EXERCISE: Find the lines below that contain the word "Could" and count them. Only the number should be given.

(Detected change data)
____________________

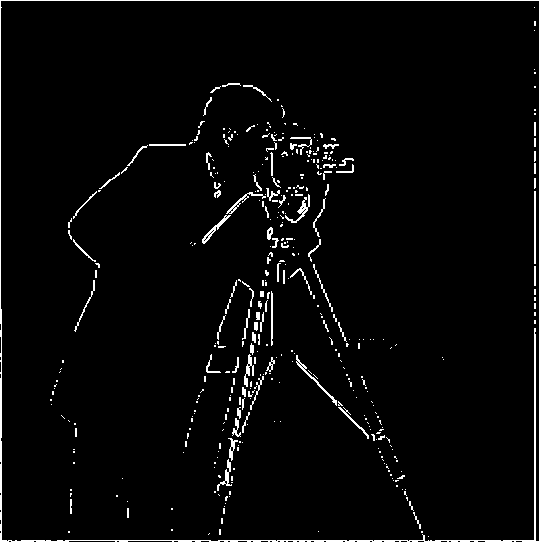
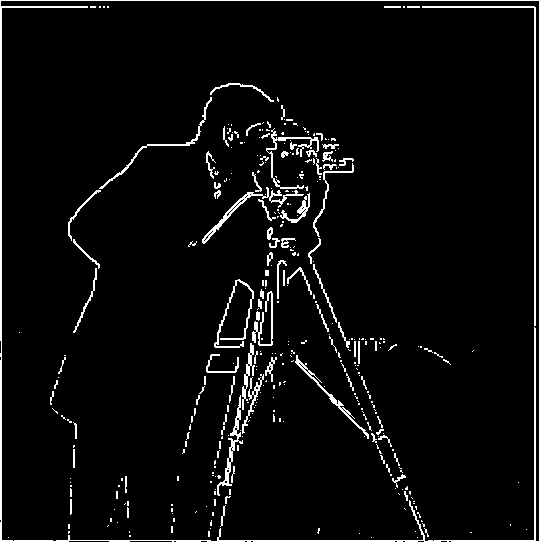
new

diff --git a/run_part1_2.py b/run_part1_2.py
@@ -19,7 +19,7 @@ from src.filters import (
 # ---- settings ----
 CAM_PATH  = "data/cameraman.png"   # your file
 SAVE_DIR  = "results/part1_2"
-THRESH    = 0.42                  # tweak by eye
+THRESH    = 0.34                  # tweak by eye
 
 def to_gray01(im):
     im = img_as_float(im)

____________________

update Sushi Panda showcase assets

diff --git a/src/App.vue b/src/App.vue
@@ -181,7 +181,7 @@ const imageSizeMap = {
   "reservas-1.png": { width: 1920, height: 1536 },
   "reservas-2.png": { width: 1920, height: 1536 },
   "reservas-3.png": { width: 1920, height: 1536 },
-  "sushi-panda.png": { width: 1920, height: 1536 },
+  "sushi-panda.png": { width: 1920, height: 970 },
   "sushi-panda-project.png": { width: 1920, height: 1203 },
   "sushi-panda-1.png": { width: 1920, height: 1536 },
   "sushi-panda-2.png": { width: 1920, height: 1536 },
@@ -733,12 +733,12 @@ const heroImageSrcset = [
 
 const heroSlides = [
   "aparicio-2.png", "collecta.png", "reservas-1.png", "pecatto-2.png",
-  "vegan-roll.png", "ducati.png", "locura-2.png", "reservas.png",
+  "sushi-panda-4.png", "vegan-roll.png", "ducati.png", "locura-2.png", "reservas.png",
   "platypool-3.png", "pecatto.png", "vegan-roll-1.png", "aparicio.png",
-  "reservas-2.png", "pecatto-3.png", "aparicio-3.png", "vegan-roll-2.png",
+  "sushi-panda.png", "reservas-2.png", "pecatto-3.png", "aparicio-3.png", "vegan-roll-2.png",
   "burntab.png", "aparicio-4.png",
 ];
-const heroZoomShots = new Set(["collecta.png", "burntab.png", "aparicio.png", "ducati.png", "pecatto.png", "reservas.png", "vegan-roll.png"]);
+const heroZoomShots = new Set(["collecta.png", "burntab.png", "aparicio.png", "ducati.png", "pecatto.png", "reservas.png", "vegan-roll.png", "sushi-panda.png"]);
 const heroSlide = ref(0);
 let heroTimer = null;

____________________

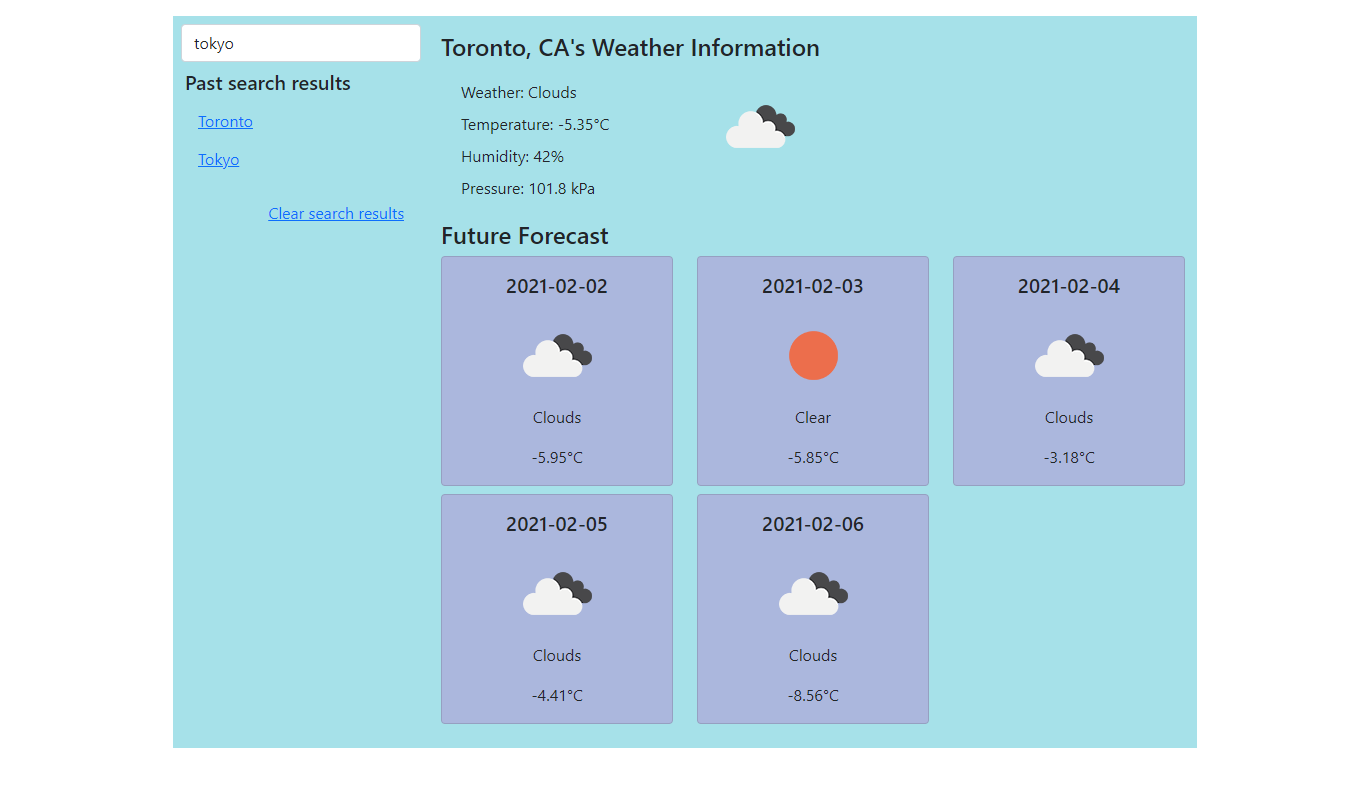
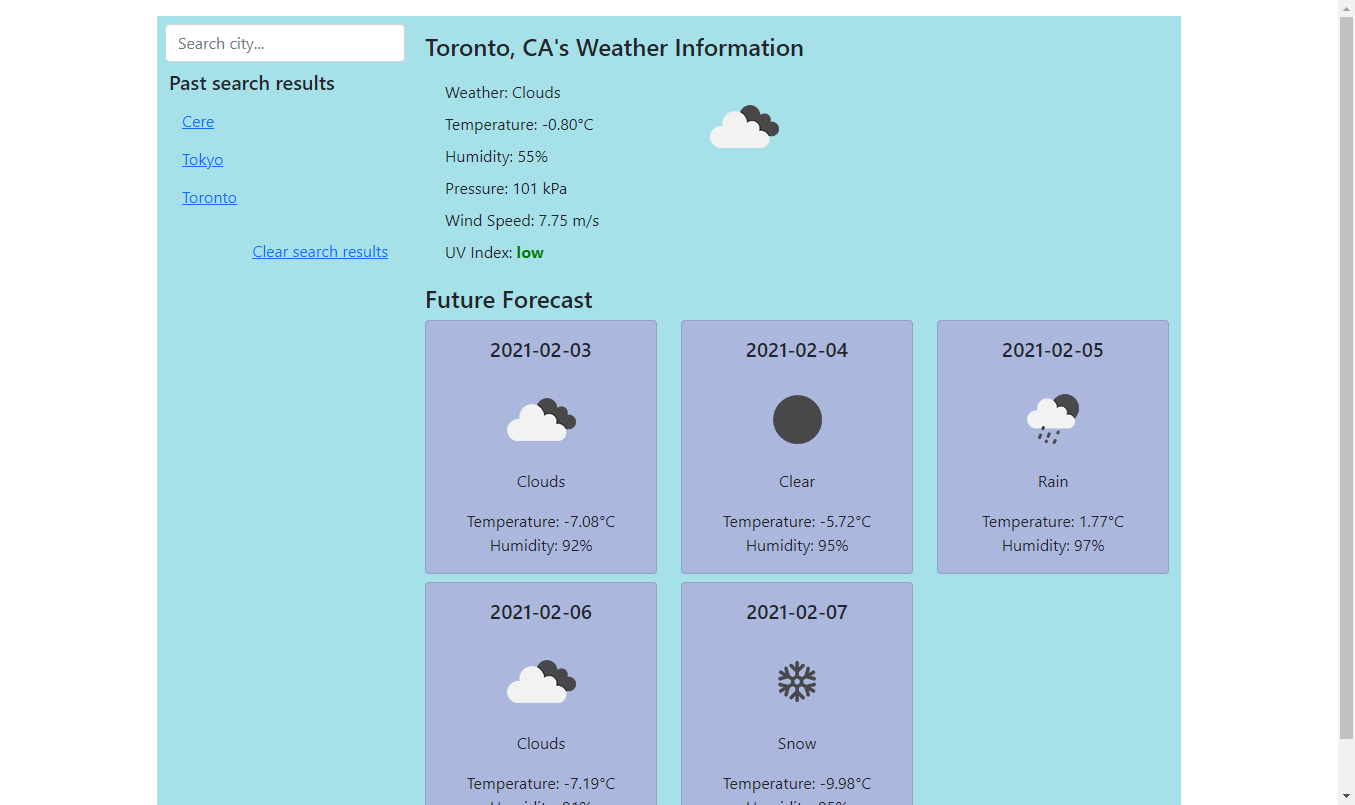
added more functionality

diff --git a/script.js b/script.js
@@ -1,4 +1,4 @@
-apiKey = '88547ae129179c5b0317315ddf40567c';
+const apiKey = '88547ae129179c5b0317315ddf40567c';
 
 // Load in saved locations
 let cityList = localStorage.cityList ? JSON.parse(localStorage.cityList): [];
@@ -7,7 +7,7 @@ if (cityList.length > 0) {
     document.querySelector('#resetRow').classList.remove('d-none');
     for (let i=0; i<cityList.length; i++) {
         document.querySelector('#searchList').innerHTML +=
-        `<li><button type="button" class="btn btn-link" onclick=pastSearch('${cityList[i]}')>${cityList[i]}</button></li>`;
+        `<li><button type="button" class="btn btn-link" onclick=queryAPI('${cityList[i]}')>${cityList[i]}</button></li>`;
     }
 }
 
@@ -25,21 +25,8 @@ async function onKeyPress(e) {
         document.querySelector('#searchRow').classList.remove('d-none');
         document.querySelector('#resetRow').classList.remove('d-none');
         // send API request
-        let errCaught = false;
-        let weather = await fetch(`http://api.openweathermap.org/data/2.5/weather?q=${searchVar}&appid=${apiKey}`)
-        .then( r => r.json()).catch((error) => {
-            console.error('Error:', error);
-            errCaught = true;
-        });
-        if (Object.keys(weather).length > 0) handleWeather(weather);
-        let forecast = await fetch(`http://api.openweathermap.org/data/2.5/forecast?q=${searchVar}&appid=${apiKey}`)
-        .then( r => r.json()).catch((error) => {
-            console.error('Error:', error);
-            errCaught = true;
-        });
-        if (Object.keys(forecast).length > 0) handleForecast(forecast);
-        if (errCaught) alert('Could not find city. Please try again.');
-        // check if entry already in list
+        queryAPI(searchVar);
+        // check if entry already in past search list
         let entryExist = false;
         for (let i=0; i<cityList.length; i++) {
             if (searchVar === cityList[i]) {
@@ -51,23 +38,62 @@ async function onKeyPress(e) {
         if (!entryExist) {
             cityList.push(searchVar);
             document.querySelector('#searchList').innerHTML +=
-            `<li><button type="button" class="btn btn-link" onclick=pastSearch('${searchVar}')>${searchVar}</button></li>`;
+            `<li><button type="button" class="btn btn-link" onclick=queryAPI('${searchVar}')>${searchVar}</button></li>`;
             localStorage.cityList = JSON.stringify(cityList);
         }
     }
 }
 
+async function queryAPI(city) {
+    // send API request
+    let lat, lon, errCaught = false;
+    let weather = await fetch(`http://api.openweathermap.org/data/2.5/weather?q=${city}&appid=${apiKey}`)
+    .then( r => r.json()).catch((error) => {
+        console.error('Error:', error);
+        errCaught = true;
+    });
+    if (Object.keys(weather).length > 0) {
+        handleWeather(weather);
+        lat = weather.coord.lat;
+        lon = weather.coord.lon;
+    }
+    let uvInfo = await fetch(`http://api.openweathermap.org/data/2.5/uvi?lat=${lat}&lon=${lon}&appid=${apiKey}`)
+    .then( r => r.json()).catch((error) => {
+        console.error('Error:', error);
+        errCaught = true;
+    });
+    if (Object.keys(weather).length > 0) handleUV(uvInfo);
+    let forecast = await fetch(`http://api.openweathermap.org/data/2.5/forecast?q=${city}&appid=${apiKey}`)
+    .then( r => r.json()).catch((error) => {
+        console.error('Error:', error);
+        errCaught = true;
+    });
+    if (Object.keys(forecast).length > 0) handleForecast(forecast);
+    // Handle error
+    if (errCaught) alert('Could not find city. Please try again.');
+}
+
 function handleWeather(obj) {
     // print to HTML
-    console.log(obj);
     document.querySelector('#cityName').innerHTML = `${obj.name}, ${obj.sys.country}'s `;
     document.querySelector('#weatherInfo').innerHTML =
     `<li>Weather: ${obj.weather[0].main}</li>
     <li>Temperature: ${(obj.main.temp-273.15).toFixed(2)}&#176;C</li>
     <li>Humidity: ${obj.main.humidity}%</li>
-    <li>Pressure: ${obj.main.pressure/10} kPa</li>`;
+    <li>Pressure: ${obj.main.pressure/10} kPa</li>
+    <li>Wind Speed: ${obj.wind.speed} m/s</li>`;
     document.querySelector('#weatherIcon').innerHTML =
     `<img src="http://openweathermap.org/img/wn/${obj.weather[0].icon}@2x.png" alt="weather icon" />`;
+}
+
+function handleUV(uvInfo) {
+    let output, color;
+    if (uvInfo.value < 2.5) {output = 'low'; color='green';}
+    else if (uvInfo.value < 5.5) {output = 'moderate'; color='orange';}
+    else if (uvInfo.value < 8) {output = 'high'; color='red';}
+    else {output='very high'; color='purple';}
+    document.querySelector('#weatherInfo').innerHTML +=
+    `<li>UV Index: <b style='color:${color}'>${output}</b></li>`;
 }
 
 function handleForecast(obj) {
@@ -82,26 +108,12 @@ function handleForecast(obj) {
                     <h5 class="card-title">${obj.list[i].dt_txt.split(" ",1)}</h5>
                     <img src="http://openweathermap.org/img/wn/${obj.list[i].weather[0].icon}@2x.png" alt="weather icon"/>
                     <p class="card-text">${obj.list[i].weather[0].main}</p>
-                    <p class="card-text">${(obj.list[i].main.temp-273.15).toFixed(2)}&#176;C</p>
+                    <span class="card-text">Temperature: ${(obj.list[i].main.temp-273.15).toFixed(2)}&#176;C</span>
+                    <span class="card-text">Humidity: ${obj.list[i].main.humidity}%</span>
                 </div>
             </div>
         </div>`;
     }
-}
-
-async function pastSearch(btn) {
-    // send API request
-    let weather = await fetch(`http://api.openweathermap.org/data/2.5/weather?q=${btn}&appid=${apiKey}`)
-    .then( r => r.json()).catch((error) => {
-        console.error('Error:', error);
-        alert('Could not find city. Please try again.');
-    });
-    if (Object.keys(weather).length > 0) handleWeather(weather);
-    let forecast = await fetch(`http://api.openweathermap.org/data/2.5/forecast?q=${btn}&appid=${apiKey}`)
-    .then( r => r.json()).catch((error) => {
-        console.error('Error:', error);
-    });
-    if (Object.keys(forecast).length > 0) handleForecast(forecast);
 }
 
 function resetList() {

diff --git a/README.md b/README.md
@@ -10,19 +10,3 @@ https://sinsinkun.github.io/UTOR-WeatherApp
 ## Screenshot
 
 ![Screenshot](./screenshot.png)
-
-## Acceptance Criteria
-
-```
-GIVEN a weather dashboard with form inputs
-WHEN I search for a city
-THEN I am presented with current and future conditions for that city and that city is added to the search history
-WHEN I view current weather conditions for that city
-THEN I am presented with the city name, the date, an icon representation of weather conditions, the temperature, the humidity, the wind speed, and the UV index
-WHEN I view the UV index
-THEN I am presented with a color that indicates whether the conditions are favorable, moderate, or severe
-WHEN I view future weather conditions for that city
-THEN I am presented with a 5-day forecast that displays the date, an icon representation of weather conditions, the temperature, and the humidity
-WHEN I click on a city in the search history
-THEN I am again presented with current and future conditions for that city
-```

____________________

RESULT OF THE TASK: 3